We have a new tenant in the barn, which is always exciting but especially so when it's a horse of this caliber. Devon (better known to the public as Coal Creek) got here yesterday and we are excited to have him. He won Fair Hill several years ago with Amy Tryon and is a very, very cool little horse.
Miss Mazzie had her first ride today since arriving at our barn at the beginning of summer. She was excellent and we walked and trotted in the paddock with no problems. She is a bit timid to step out and really trot forward (would rather go up and down) but seems very willing to learn. She was calm and all of the lunging we've done has really paid off. I'm excited to keep working with her! She is going through a bit of a growth spurt and today measured right at 15.3hh.
I got the priviledge of jumping Flaggles through a grid this morning. I've been REALLY blessed to have a lot of extra saddle time lately on some really cool horses. In addition to Flag I've gotten to jump Allegra and a really nice hunter, Roc. It's a blast trying to figure each horse out and learn how to ride them best. It's also great getting more experience jumping, because every fence I jump can help me learn to ride Pop better. Flag was great today, he is a very round and scopey jumper and really gives you a feeling of confidence. We did a placing pole to a cross-rail to a placing pole to a vertical to a cross-rail two strides to a decent sized oxer, and our last trip through felt really good and straight and connected. He's a blast!
Champ has been an angel this week, I rode him in the paddock yesterday by himself and he was a little nappy about leaving the barn and walking up the little hill (groan so hard for a fat butt to do hillwork!) but he was obedient and calm and that's about all I can ask for. He's such a good boy, he always puts a smile on my face.

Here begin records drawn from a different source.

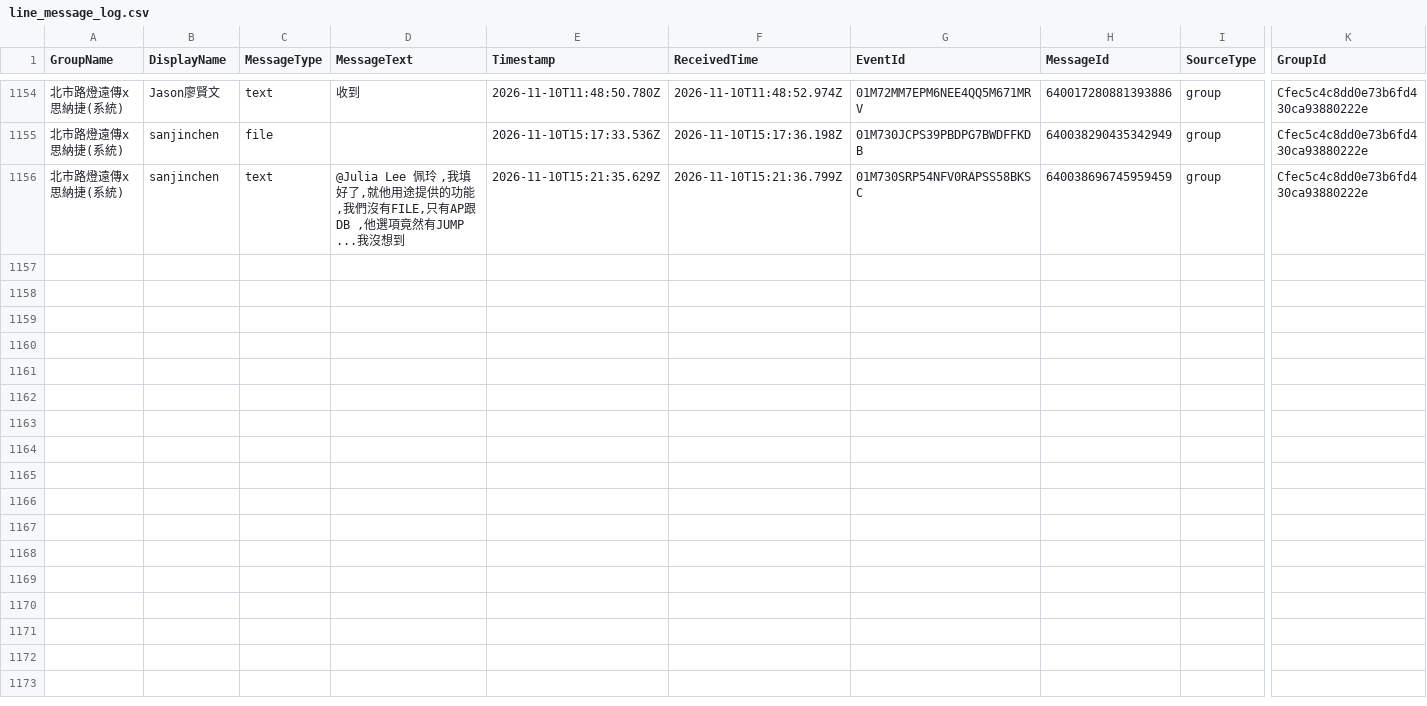
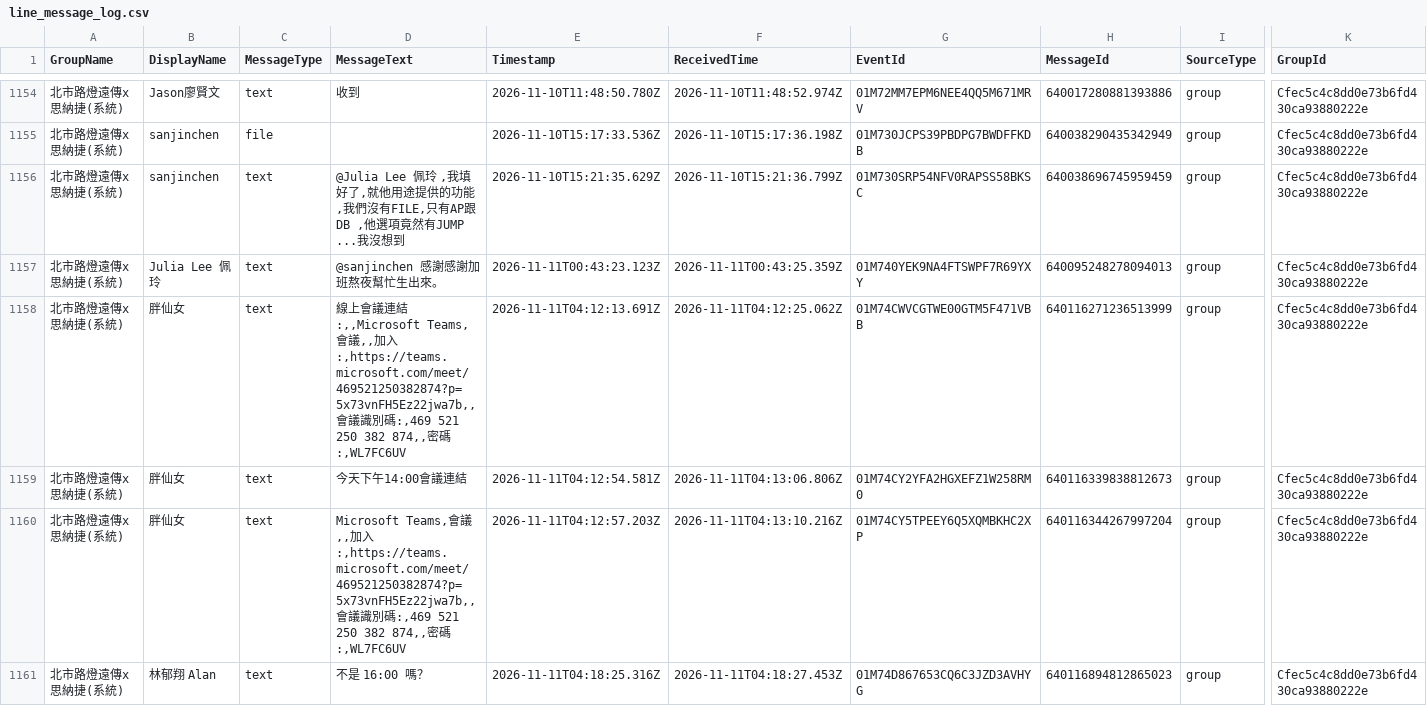
Before and after one commit to snwang14/FET-LineBot, a CSV file: reports/line_message_log.csv, drawn as a sheet; only a part is shown, gaps mark what is left out; rows hold the shown columns only; the diff covers the shown part only; the diff names each change by its address in the sheet, - before the commit and + after, or states it on an @@ line.

```diff
--- a/reports/line_message_log.csv
+++ b/reports/line_message_log.csv
+row 1157: 北市路燈遠傳x思納捷(系統) | Julia Lee 佩玲 | text | @sanjinchen 感謝感謝加班熬夜幫忙生出來。 | 2026-11-11T00:43:23.123Z | 2026-11-11T00:43:25.359Z | 01M740YEK9NA4FTSWPF7R69YXY | 640095248278094013 | group | Cfec5c4c8dd0e73b6fd430ca93880222e
+row 1158: 北市路燈遠傳x思納捷(系統) | 胖仙女 | text | 線上會議連結:,,Microsoft Teams,會議,,加入:,https://teams.microsoft.com/meet/469521250382874?p=5x73vnFH5Ez22jwa7b,,會議識別碼:,469 521 250 382 874,,密碼:,WL7FC6UV | 2026-11-11T04:12:13.691Z | 2026-11-11T04:12:25.062Z | 01M74CWVCGTWE00GTM5F471VBB | 640116271236513999 | group | Cfec5c4c8dd0e73b6fd430ca93880222e
+row 1159: 北市路燈遠傳x思納捷(系統) | 胖仙女 | text | 今天下午14:00會議連結 | 2026-11-11T04:12:54.581Z | 2026-11-11T04:13:06.806Z | 01M74CY2YFA2HGXEFZ1W258RM0 | 640116339838812673 | group | Cfec5c4c8dd0e73b6fd430ca93880222e
+row 1160: 北市路燈遠傳x思納捷(系統) | 胖仙女 | text | Microsoft Teams,會議,,加入:,https://teams.microsoft.com/meet/469521250382874?p=5x73vnFH5Ez22jwa7b,,會議識別碼:,469 521 250 382 874,,密碼:,WL7FC6UV | 2026-11-11T04:12:57.203Z | 2026-11-11T04:13:10.216Z | 01M74CY5TPEEY6Q5XQMBKHC2XP | 640116344267997204 | group | Cfec5c4c8dd0e73b6fd430ca93880222e
+row 1161: 北市路燈遠傳x思納捷(系統) | 林郁翔 Alan | text | 不是 16:00 嗎？ | 2026-11-11T04:18:25.316Z | 2026-11-11T04:18:27.453Z | 01M74D867653CQ6C3JZD3AVHYG | 640116894812865023 | group | Cfec5c4c8dd0e73b6fd430ca93880222e
```
Also changed, not shown: 4 added rows elsewhere in this file.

I really love working with the babies, they are so rewarding and it's so much fun to learn about them, their learning styles, and watching them improve and watching the lightbulbs go off in their heads. He's been such an easy boy to start and work with, he is an absolute joy.
We have 11 horses in training right now, which is the most we've had since I started working here. It's very, very busy (especially with the heat and rushing to get done before it gets unbearable) but it's a good busy, and we're gearing up for Full Gallop in a few weeks. Monkee, Guppy, Ardy, Poppers, Benny and Devon are on target to go. I am trying so hard to get my show clothes purchased before then...i just need a pair of non-white breeches and a show coat right now, I think....I have show shirts, white breeches, and my boots just came home yesterday with their new zippers :) They fit pretty darn well and I can't wait to break them in!
That's about all the big news I can think of! Except the fact I get to visit my dear friend Katie (www.jrsrenaissance.blogspot.com) in a week and ride her beautiful and fancy fancy fancy TB gelding, Jay-R. I can't wait!!